Over two thirds (67%) of the retailers surveyed said that the generational tobacco ban would likely lead to an increase in illicit tobacco activity, with 66% also stating that they believe the Government does not have the required funding or resource to police a generational ban.  

The survey also found that 62% of retailers believe that the generational ban will be costly to their business in terms of implementation, with 55% saying it will make ID checks more complicated for their staff and 58% stating it will impact staff training specifically around underage sales.   

Tobacco remains an important category to 73% of convenience retailers when it comes to generating footfall in store. A quarter of stores said that 50% or more of their total revenue is from customers who purchase tobacco and other non-tobacco related items in the same basket.  

When asked about potential alternatives to the ban, many respondents said the tobacco age limit could be raised to 21, while others commented that consumers should be left to make their own choice when it comes to purchasing tobacco. Some retailers reiterated that tobacco laws should be left as they are, because of the negative impacts the ban would have on the convenience retail sector.  
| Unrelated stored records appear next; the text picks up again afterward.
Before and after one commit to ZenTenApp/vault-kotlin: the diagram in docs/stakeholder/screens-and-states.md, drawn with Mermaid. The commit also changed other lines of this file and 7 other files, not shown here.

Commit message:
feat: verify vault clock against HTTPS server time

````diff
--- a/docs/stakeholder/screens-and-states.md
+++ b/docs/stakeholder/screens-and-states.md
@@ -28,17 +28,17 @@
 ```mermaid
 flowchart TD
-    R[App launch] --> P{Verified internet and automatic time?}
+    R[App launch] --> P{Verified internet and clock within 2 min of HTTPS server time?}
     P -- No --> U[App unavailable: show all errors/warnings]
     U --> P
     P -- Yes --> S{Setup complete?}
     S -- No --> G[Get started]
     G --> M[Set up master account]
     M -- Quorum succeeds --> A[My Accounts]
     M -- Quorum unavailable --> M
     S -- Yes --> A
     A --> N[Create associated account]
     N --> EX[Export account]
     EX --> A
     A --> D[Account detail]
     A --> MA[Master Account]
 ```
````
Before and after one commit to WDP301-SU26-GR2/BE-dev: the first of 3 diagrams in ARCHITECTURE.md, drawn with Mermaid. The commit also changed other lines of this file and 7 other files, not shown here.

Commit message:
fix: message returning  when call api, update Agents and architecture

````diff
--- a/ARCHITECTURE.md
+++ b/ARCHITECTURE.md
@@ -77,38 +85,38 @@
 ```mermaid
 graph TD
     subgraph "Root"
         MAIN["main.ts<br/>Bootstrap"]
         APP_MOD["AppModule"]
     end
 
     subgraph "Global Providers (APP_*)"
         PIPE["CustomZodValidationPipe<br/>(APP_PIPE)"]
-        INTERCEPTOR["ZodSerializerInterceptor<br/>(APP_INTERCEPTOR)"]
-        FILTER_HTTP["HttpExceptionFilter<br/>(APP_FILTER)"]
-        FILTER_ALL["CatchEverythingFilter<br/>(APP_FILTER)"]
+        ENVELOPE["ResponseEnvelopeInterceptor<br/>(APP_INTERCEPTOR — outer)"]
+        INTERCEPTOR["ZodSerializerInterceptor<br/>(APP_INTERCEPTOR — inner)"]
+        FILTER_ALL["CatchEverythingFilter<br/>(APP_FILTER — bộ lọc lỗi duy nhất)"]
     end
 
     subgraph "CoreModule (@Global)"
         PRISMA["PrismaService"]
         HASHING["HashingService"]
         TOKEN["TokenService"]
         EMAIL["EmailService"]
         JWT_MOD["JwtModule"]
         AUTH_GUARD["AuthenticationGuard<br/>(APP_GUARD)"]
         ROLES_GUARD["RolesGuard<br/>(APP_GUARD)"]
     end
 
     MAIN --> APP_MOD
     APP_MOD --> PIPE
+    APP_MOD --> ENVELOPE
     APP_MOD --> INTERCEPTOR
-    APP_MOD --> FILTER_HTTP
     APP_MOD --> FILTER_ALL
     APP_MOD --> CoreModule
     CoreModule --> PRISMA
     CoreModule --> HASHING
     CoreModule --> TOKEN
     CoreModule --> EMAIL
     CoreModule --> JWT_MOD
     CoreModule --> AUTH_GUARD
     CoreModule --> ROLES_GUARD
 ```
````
Paul Cheema, owner of Malcolm’s Convenience and Forecourt, Coventry, said:The proposed tobacco ban will hit convenience retailers the hardest. We know from recent reports, and our own experiences, that violence or abuse towards shopkeepers is on the rise, with ID checks or refusal of sale often a common cause of this. It’s fair to say that the proposed ban would highly likely exacerbate this issue and drive a further increase in threatening behaviour against retailers.”